REQUIREMENT: Go through the entries below and return every line that contains "Word".
*** Begin section ***
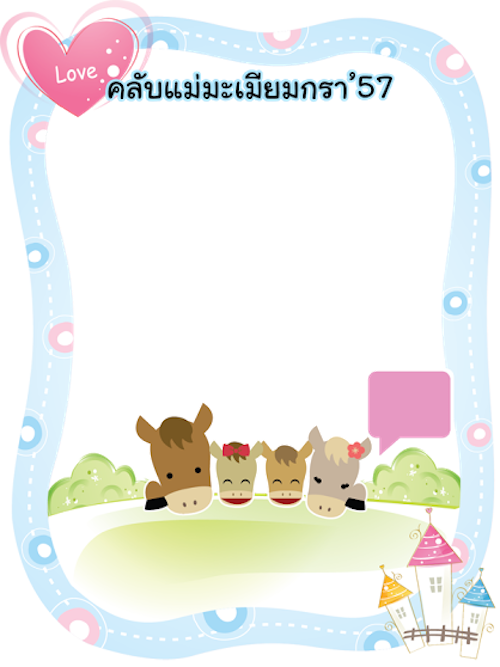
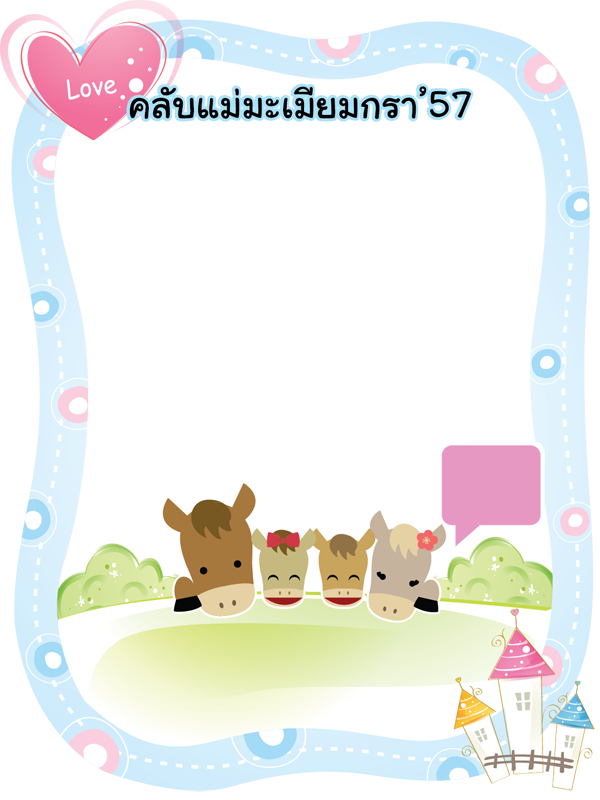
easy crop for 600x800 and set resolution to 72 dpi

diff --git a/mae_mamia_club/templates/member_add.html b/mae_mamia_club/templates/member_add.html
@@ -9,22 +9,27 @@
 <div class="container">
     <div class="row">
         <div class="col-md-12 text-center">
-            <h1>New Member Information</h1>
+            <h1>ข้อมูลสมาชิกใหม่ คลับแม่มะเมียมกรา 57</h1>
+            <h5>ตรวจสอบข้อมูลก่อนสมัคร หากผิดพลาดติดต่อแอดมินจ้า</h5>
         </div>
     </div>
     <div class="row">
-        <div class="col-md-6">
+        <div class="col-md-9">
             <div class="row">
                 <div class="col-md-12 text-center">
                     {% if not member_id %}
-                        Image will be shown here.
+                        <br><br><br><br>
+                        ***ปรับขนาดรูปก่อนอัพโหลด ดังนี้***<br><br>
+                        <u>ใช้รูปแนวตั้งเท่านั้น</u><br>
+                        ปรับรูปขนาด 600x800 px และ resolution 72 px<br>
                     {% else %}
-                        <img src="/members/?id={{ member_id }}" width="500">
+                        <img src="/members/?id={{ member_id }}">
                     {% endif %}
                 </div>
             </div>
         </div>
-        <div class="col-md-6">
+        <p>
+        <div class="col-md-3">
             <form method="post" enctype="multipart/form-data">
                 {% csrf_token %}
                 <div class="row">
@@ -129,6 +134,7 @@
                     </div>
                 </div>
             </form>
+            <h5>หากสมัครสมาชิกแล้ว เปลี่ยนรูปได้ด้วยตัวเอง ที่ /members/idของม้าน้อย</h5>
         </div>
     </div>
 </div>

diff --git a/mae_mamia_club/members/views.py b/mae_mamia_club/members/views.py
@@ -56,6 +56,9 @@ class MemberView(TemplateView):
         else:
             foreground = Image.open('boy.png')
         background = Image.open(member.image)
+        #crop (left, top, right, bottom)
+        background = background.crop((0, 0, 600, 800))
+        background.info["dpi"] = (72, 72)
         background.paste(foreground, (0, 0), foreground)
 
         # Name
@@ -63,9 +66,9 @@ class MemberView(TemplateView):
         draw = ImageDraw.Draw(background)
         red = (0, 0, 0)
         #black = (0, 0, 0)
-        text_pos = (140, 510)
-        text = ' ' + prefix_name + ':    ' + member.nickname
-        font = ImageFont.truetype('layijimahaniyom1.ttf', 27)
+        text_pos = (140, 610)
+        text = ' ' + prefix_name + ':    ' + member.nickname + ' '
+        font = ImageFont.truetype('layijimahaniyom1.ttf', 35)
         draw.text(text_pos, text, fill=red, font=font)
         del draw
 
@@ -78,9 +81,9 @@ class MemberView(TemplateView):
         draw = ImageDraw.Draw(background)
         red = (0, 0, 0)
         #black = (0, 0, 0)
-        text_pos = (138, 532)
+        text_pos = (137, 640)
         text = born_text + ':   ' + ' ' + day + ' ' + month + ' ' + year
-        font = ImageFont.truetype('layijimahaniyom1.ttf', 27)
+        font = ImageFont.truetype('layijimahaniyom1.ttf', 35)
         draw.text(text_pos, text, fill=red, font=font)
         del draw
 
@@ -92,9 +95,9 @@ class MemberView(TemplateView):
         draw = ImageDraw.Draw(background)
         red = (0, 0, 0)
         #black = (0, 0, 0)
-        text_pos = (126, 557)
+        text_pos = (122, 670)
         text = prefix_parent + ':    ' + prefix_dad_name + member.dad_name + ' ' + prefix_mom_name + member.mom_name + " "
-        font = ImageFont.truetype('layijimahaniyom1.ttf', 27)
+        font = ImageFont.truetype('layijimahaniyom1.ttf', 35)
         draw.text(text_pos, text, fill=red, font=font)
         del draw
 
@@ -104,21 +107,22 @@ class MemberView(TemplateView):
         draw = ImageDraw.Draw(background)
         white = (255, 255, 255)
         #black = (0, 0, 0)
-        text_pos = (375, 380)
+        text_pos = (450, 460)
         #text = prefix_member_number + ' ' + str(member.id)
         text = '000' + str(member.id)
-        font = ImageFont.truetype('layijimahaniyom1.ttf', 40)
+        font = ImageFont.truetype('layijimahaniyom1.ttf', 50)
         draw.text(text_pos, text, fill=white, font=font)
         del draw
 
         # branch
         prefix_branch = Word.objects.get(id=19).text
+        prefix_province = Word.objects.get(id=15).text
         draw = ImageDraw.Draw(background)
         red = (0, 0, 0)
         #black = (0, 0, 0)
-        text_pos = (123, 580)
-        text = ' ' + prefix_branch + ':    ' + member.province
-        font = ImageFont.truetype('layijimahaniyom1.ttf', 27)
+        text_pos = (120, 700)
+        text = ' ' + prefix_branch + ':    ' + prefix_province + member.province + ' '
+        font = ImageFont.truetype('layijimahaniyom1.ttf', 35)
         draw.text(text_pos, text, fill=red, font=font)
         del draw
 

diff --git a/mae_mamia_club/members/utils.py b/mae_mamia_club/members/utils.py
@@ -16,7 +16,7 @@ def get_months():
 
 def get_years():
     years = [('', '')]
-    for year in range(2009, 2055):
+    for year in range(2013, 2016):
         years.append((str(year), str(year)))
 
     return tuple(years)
*** End section ***
YOUR RESPONSE:
         prefix_branch = Word.objects.get(id=19).text
+        prefix_province = Word.objects.get(id=15).text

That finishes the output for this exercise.